During the import process, a Batch (1024 rows) RPC timeout is sent. Default 600 seconds. Because the RPC may involve multiple memtable writes, it may cause RPC timeouts, which can be adjusted appropriately to reduce timeout errors (such as
send batch fail). At the same time, if the
write_buffer_sizeconfiguration is increased, this parameter needs to be adjusted appropriately.
During the import process, Doris opens a Writer for each Tablet to receive and write data. This parameter specifies Writer's waiting timeout time. If Writer does not receive any data at this time, Writer will be destroyed automatically.
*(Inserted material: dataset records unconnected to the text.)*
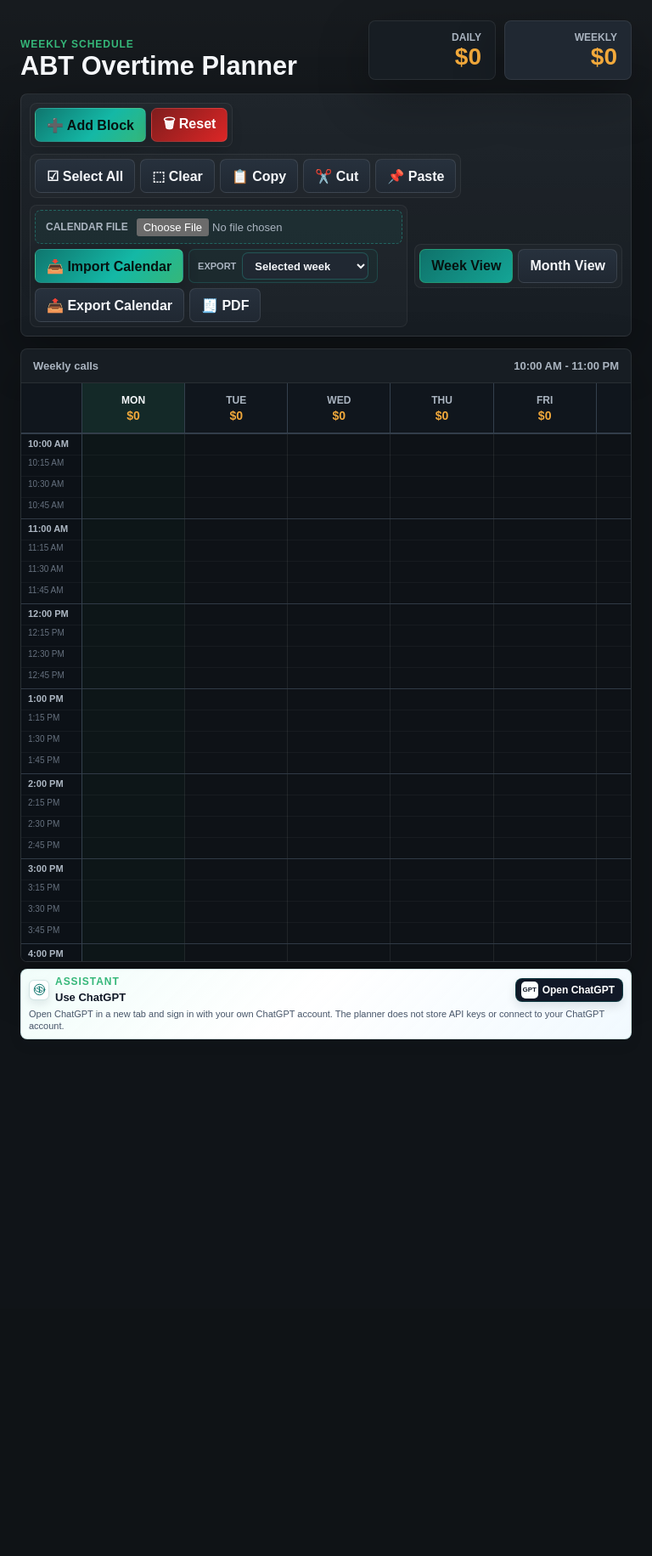
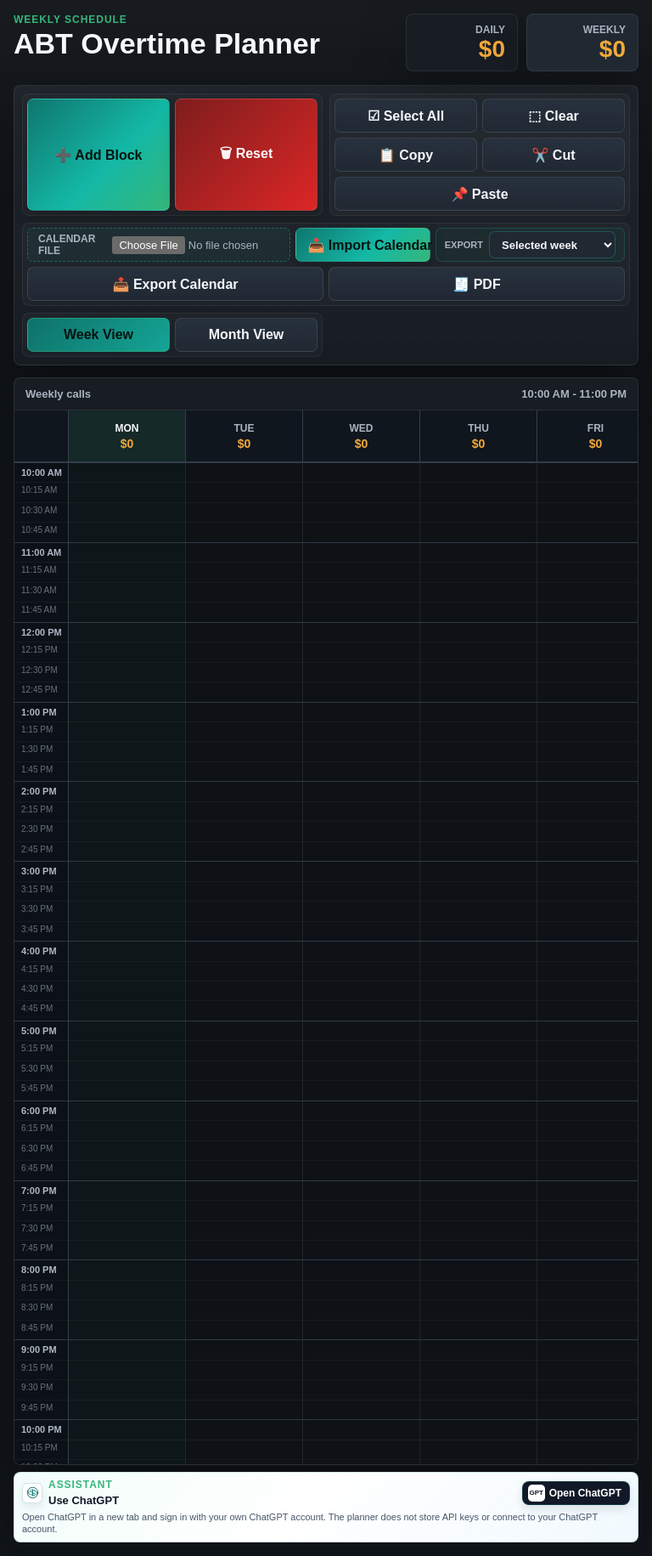
Before and after one commit to evspanos-jpg/abt-overtime-planner, a Flask app: page / in a window 768 px wide. Shown: the whole page at 85% size. Before the commit the page ends 1223 px from the top, so only its background shows below. Run offline with Flask 3, Linux system fonts and the light colour scheme; some libraries are stand-ins or nearby versions.

Commit message:
Improve tablet layout

```diff
--- a/static/style.css
+++ b/static/style.css
@@ -915,6 +915,137 @@ body.selecting-blocks * {
 
 }
 
+@media (min-width: 761px) and (max-width: 1180px) {
+    body {
+        padding: 16px;
+    }
+
+    .app-shell {
+        width: 100%;
+    }
+
+    .app-header {
+        align-items: stretch;
+    }
+
+    h2 {
+        font-size: 34px;
+    }
+
+    .earnings-card {
+        min-width: 132px;
+        padding: 11px 14px;
+    }
+
+    .toolbar {
+        padding: 9px;
+    }
+
+    #controls {
+        display: grid;
+        grid-template-columns: minmax(0, 1fr) minmax(0, 1fr);
+        align-items: stretch;
+    }
+
+    .tool-group {
+        align-items: stretch;
+        min-width: 0;
+    }
+
+    .tool-group button {
+        flex: 1 1 128px;
+        min-width: 0;
+    }
+
+    .calendar-tools {
+        grid-column: 1 / -1;
+        flex: none;
+    }
+
+    .calendar-tools .file-picker {
+        flex: 1 1 280px;
+        min-width: 0;
+    }
+
+    .view-tools {
+        justify-content: flex-end;
+    }
+
+    input[type="file"] {
+        min-width: 0;
+        max-width: 100%;
+    }
+
+    .export-scope {
+        flex: 0 1 180px;
+    }
+
+    .timeline-header {
+        padding: 11px 13px;
+    }
+
+    #timeline-container {
+        height: calc(100vh - 300px);
+        min-height: 560px;
+    }
+
+    #timeline {
+        min-width: 1030px;
+    }
+
+    .week-grid-header {
+        grid-template-columns: 64px repeat(7, minmax(138px, 1fr));
+    }
+
+    .week-grid-body {
+        grid-template-columns: 64px minmax(966px, 1fr);
+    }
+
+    .time-gutter-heading,
+    .day-heading {
+        min-height: 60px;
+    }
+
+    #timeRuler,
+    #dayColumns {
+        height: 1220px;
+    }
+
+    .day-column {
+        min-width: 138px;
+    }
+
+    .event {
+        left: 5px;
+        right: 5px;
+        min-height: 50px;
+    }
+
+    .label {
+        inset: 8px 9px 13px;
+        font-size: 12px;
+    }
+
+    .month-panel {
+        max-height: calc(100vh - 190px);
+    }
+
+    .month-weekdays,
+    .month-grid {
+        grid-template-columns: repeat(7, minmax(150px, 1fr));
+        min-width: 1050px;
+    }
+
+    .month-grid {
+        max-height: calc(100vh - 290px);
+    }
+
+    .month-day {
+        min-height: 132px;
+        padding: 8px;
+    }
+}
+
 @media (pointer: coarse) {
     body {
         padding: 14px;
--- a/templates/index.html
+++ b/templates/index.html
@@ -2,11 +2,12 @@
 <html>
 <head>
     <meta charset="UTF-8">
+    <meta name="viewport" content="width=device-width, initial-scale=1">
     <title>ABT Overtime Planner</title>
 
     <!-- ✅ CSS -->
-    <link rel="stylesheet" href="{{ url_for('static', filename='style.css') }}?v=37">
-    <link rel="stylesheet" href="../static/style.css?v=37">
+    <link rel="stylesheet" href="{{ url_for('static', filename='style.css') }}?v=38">
+    <link rel="stylesheet" href="../static/style.css?v=38">
 
     <!-- ✅ LIBRARIES -->
     <script src="https://cdnjs.cloudflare.com/ajax/libs/jspdf/2.5.1/jspdf.umd.min.js"></script>
```
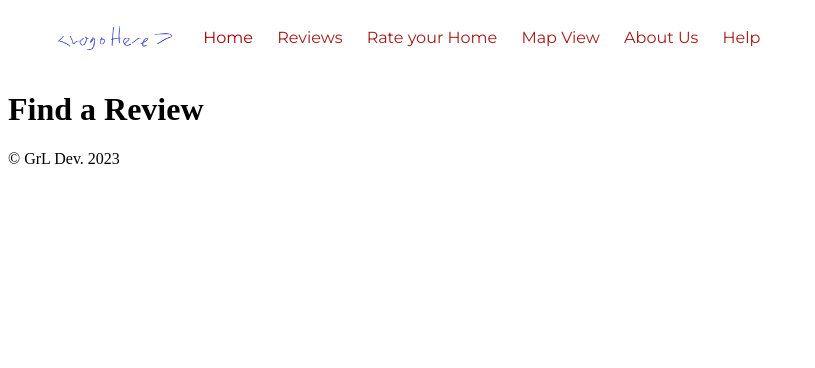
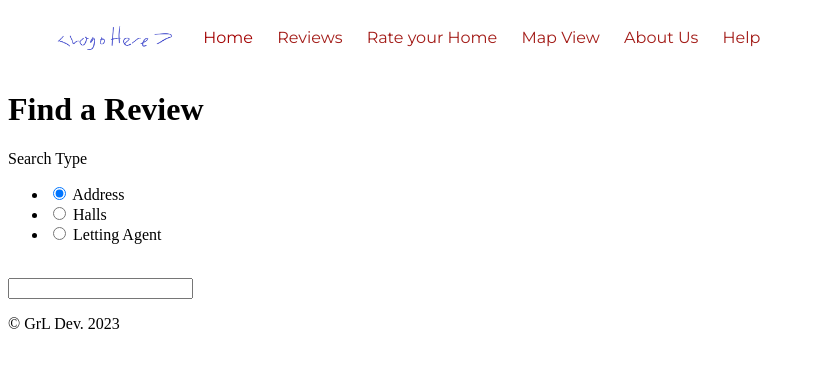
Before and after one commit to GrLdev/Rate-My-Student-Home, a Flask app: page /review in a window 1280 px wide. Shown: the top 368 px of the page, without its empty margins (0-815 px from the left). Run offline with Flask 3, Linux system fonts and the light colour scheme; parts of the project's set-up code (start-up, migrations or seed data) failed here and were passed over.

Commit message:
added search by address, halls, and letting agent, added autosuggest for each, added sorting form for results

```diff
--- a/app/forms.py
+++ b/app/forms.py
@@ -62,3 +62,11 @@ class CreateReviewForm(FlaskForm):
 
         except Exception as e:
             raise ValidationError(f"An error occurred: {e}")
+
+class SearchForm(FlaskForm):
+    search_type = RadioField("Search Type", choices=[('address','Address'),('halls','Halls'),('agent','Letting Agent')], validators=[DataRequired()], default='address')
+    search_address = StringField("Search", validators=[DataRequired()], id="search-input")
+    submit = SubmitField("Search")
+
+class SortForm(FlaskForm):
+    sort_by = SelectField("Sort By", choices=[('recent','Most Recent'),('oldest','Oldest'),('overall_high','Overall Rating (highest first)'),('overall_low','Overall Rating (lowest first)')], validators=[DataRequired()], default='recent', id="sort-input")
--- a/app/models.py
+++ b/app/models.py
@@ -21,6 +21,7 @@ class Property(db.Model):
     lat = db.Column(db.Float, nullable=False)
     lng = db.Column(db.Float, nullable=False)
     address = db.Column(db.String(256), nullable=False)
+    reviews = db.relationship('Review', backref='property', lazy=True)
 
 class House(db.Model):
     id = db.Column(db.Integer, primary_key=True)
@@ -40,6 +41,7 @@ class EstateAgent(db.Model):
     email = db.Column(db.String(256), nullable=False)
     phone = db.Column(db.String(256), nullable=False)
     website = db.Column(db.String(256), nullable=False)
+    reviews = db.relationship('Review', backref='estate_agent')
 
 class User(db.Model):
     id = db.Column(db.Integer, primary_key=True)
--- a/app/routes.py
+++ b/app/routes.py
@@ -1,8 +1,9 @@
 from app import app, db
-from flask import render_template
-from app.forms import CreateReviewForm
+from flask import render_template, url_for, redirect, request, jsonify
+from app.forms import CreateReviewForm, SearchForm, SortForm
 from app.models import Review, Property, House, Halls, EstateAgent, User
 from secret_keys import google_maps_api_key
+from sqlalchemy import or_
 
 @app.route('/')
 def home():
@@ -12,10 +13,112 @@ def home():
 def about():
     return render_template('about.html', title='About')
 
-@app.route('/review')
-@app.route('/review/')
+@app.route('/review', methods=['GET', 'POST'])
+@app.route('/review/', methods=['GET', 'POST'])
 def review():
-    return render_template('review.html', title='Review')
+    form = SearchForm()
+    if form.validate_on_submit():
+        sort_form = SortForm()
+        search_type = form.search_type.data
+        reviews = []
+        location = None
+
+        if search_type == "address":
+            ### code to search for both halls and houses
+            # property = Property.query.filter(
+            #     or_(Property.address.ilike(f'{form.search_address.data}%'), Property.address.ilike(f'% {form.search_address.data}%'))
+            # ).order_by(
+            #     Property.address.ilike(f'{form.search_address.data}%').desc(),
+            #     Property.address.ilike(f'%{form.search_address.data}%').desc()
+            # ).first()
+            property = Property.query.join(House).filter(
+                or_(Property.address.ilike(f'{form.search_address.data}%'), Property.address.ilike(f'% {form.search_address.data}%'))
+            ).order_by(
+                Property.address.ilike(f'{form.search_address.data}%').desc(),
+                Property.address.ilike(f'%{form.search_address.data}%').desc(),
+                Property.address
+            ).first()
+            if property:
+                location = property.address
+                reviews = Review.query.filter_by(property_id=property.id).all()
+
+        elif search_type == "halls":
+            property = Property.query.join(Halls).filter(
+                or_(Property.address.ilike(f'{form.search_address.data}%'), Property.address.ilike(f'% {form.search_address.data}%'))
+            ).order_by(
+                Property.address.ilike(f'{form.search_address.data}%').desc(),
+                Property.address.ilike(f'%{form.search_address.data}%').desc(),
+                Property.address
+            ).first()
+            if property:
+                location = property.address
+                reviews = Review.query.filter_by(property_id=property.id).all()
+
+        elif search_type == "agent":
+            agent = EstateAgent.query.filter(
+                or_(EstateAgent.name.ilike(f'{form.search_address.data}%'), EstateAgent.name.ilike(f'% {form.search_address.data}%'))
+            ).order_by(
+                EstateAgent.name.ilike(f'{form.search_address.data}%').desc(),
+                EstateAgent.name.ilike(f'%{form.search_address.data}%').desc(),
+                EstateAgent.name
+            ).first()
+            if agent:
+                location = agent.name
+                reviews = Review.query.filter_by(estate_agent_id=agent.id).all()
+
+        return render_template('search.html', title='Search', form=form, reviews=reviews, location=location, sort_form=sort_form)
+
+    return render_template('review.html', title='Review', form=form)
+
+@app.route('/autocomplete-address')
+def autocomplete():
+    term = request.args.get('term', '')
+    ### code to search for both halls and houses
+    # addresses = Property.query.filter(Property.address.ilike(f'{term}%')).order_by(
+    #     Property.address.ilike(f'{term}%').desc(),
+    #     Property.address.ilike(f'%{term}%').desc()
+    # ).limit(10).all()
+    addresses = Property.query.join(House).filter(
+        or_(Property.address.ilike(f'{term}%'), Property.address.ilike(f'% {term}%'))
+    ).order_by(
+        Property.address.ilike(f'{term}%').desc(),
+        Property.address.ilike(f'%{term}%').desc(),
+        Property.address
+    ).limit(10).all()
+    address_list = [address.address for address in addresses]
+    return jsonify({'addresses': address_list})
+
+@app.route('/autocomplete-halls')
+def autocomplete_halls():
+    term = request.args.get('term', '')
+    if term.strip() == '':
+        properties = Property.query.join(Halls).order_by(Property.address).all()
+    else:
+        properties = Property.query.join(Halls).filter(
+            or_(Property.address.ilike(f'{term}%'), Property.address.ilike(f'% {term}%'))
+        ).order_by(
+            Property.address.ilike(f'{term}%').desc(),
+            Property.address.ilike(f'%{term}%').desc(),
+            Property.address
+        ).all()
+    address_list = [property.address for property in properties]
+    return jsonify({'addresses': address_list})
+
+@app.route('/autocomplete-agent')
+def autocomplete_agent():
+    term = request.args.get('term', '')
+    if term.strip() == '':
+        agents = EstateAgent.query.order_by(EstateAgent.name).all()
+    else:
+        agents = EstateAgent.query.filter(
+            or_(EstateAgent.name.ilike(f'{term}%'), EstateAgent.name.ilike(f'% {term}%'))
+        ).order_by(
+            EstateAgent.name.ilike(f'{term}%').desc(),
+            EstateAgent.name.ilike(f'%{term}%').desc(),
+            EstateAgent.name
+        ).all()
+    agent_list = [agent.name for agent in agents]
+    return jsonify({'agents': agent_list})
 
 @app.route('/review/create', methods=['GET', 'POST'])
 def create():
@@ -88,4 +191,5 @@ def map():
             "avg_rating" : avg_rating,
             "rent" : rent,
         }
+
     return render_template('map.html', title='Map', property_location_data=property_location_data, google_maps_api_key=google_maps_api_key)
--- /dev/null
+++ b/app/static/js/autocomplete.js
@@ -0,0 +1,110 @@
+$(document).ready(function() {
+    var searchInput = $("#search-input");
+    var searchType = $("input[name='search_type']");
+
+
+    // Check if the selected search type is "Address" on page load
+    if (searchType.filter(":checked").val() === "address") {
+        enableAutocompleteAddress();
+    }
+    else if (searchType.filter(":checked").val() === "halls") {
+        enableAutocompleteHalls();
+        searchInput.autocomplete("search");
+    }
+    else if (searchType.filter(":checked").val() === "agent") {
+        enableAutocompleteAgent();
+        searchInput.autocomplete("search");
+    }
+
+    // Event listener to check the selected search type and enable/disable autocomplete accordingly
+    searchType.on("change", function() {
+        searchInput.val("");
+        if ($(this).val() === "address") {
+            enableAutocompleteAddress();
+        }
+        else if ($(this).val() === "halls") {
+            enableAutocompleteHalls();
+            searchInput.autocomplete("search");
+        }
+        else if ($(this).val() === "agent") {
+            enableAutocompleteAgent();
+            searchInput.autocomplete("search");
+        }
+        else {
+            disableAutocompleteAddress();
+        }
+    });
+
+    function enableAutocompleteAddress() {
+        searchInput.autocomplete({
+            source: function(request, response) {
+                $.ajax({
+                    url: "/autocomplete-address",
+                    data: {
+                        term: request.term
+                    },
+                    dataType: "json",
+                    success: function(data) {
+                        response(data.addresses);
+                    }
+                });
+            },
+            minLength: 1,
+            appendTo: "#autocomplete-container",
+            select: function(event, ui) {
+                searchInput.val(ui.item.value);
+                $("#search-form").submit();
+            }
+        }).autocomplete("widget").css({"max-height": "400px", "overflow-y": "auto"});;
+    }
+
+    function enableAutocompleteHalls() {
+        searchInput.autocomplete({
+            source: function(request, response) {
+                $.ajax({
+                    url: "/autocomplete-halls",
+                    data: {
+                        term: request.term
+                    },
+                    dataType: "json",
+                    success: function(data) {
+                        response(data.addresses);
+                    }
+                });
+            },
+            minLength: 0,
+            appendTo: "#autocomplete-container",
+            select: function(event, ui) {
+                searchInput.val(ui.item.value);
+                $("#search-form").submit();
+            }
+        }).autocomplete("widget").css({"max-height": "400px", "overflow-y": "auto"});;
+    }
+
+    function enableAutocompleteAgent() {
+        searchInput.autocomplete({
+            source: function(request, response) {
+                $.ajax({
+                    url: "/autocomplete-agent",
+                    data: {
+                        term: request.term
+                    },
+                    dataType: "json",
+                    success: function(data) {
+                        response(data.agents);
+                    }
+                });
+            },
+            minLength: 0,
+            appendTo: "#autocomplete-container",
+            select: function(event, ui) {
+                searchInput.val(ui.item.value);
+                $("#search-form").submit();
+            }
+        }).autocomplete("widget").css({"max-height": "400px", "overflow-y": "auto"});
+    }
+
+    function disableAutocompleteAddress() {
+        searchInput.autocomplete("destroy");
+    }
+});
--- a/app/templates/review.html
+++ b/app/templates/review.html
@@ -1,5 +1,17 @@
 {% extends "base.html" %}
 {% block content %}
+    <script src="https://code.jquery.com/jquery-3.6.0.min.js"></script>
+    <script src="https://code.jquery.com/ui/1.13.0/jquery-ui.min.js"></script>
+    <link rel="stylesheet" href="https://code.jquery.com/ui/1.13.0/themes/base/jquery-ui.css">
+
     <h1>Find a Review</h1>
-{#    TODO: Create Review Page#}
+
+    <form method="post" action="" id="search-form">
+        {{ form.csrf_token }}
+        {{ form.search_type.label }} {{ form.search_type }}<br>
+        {{ form.search_address }}
+    </form>
+
+    <script src="{{ url_for('static', filename='js/autocomplete.js') }}"></script>
+
 {% endblock content %}
```
Also changed, not shown: app/static/js/sortby.js (added, +63 -0 lines), app/templates/search.html (added, +42 -0 lines), app/static/js/script.js (deleted).
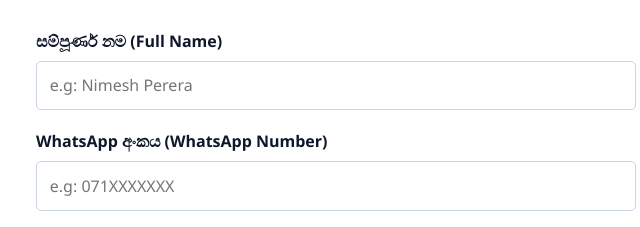
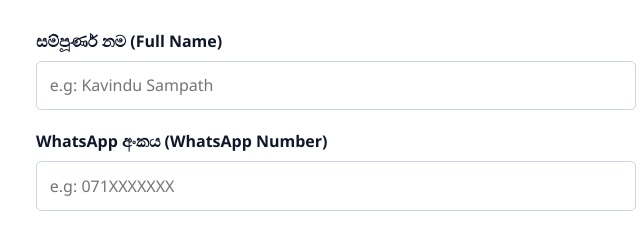
Before and after one commit to sandaruwansesath2004-web/ol-ict-with-sandaru, a plain HTML site: page register.html in a window 1280 px wide. Shown: the part 249-476 px from the top of the page, 304-944 px from the left. Drawn offline with Linux system fonts and the light colour scheme.

Commit message:
Update register.html

```diff
--- a/register.html
+++ b/register.html
@@ -34,7 +34,7 @@
             <form action="https://formspree.io/f/mrpgvpad" method="POST">
                 <div class="form-group">
                     <label>සම්පූර්ණ නම (Full Name)</label>
-                    <input type="text" name="fullname" placeholder="e.g: Nimesh Perera" required>
+                    <input type="text" name="fullname" placeholder="e.g: Kavindu Sampath" required>
                 </div>
                 <div class="form-group">
                     <label>WhatsApp අංකය (WhatsApp Number)</label>
```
When the system processing speed is slow, Writer may not receive the next batch of data for a long time, resulting in import error:
Tablet Writer add batch with unknown id. This configuration can be increased appropriately at this time. The default is 600 seconds.
load_process_max_memory_limit_bytes and load_process_max_memory_limit_percent
These two parameters limit the upper memory limit that can be used to load tasks on a single Backend. The maximum memory and maximum memory percentage are respectively.
load_process_max_memory_limit_percentdefaults to 80%, which is 80% of the
mem_limitconfiguration. That is, if the physical memory is M, the default load memory limit is M 80% 80%.
load_process_max_memory_limit_bytes defaults to 100GB. The system takes the smaller of the two parameters as the final Backend load memory usage limit.
The retention time of load job which is FINISHED or CANCELLED. The record of load job will be kept in Doris system for a period of time which is determined by this parameter. The default time of this parameter is 3 days. This parameter is common to all types of load job.
Assuming that the imported data is
1, 2, 3 and the table has three columns of
c1, c2, c3, if the data is directly imported into the table, you can use the following statement
COLUMNS(c1,c2,c3) This statement is equivalent to
If you want to perform transformation or use temporary variables when importing data, the transformation or temporary variables must be specified in the order of use, for example,
COLUMNS(tmp_c1,tmp_c2,tmp_c3, c1 = tmp_c1 +1, c2= c1+1, c3 = c2+1), this statement is equivalent to
COLUMNS(tmp_c1,tmp_c2,tmp_c3, c1 = tmp_c1 +1, c2 = tmp_c1 +1+1, c3 =tmp_c1 +1+1+1)
When using an expression, this expression must be defined in front. For example, the following statement is not legal
COLUMNS(tmp_c1,tmp_c2,tmp_c3, c1 = c1+1, c2 = temp + 1, temp = tmp_c1 +1, c3 =c2+1)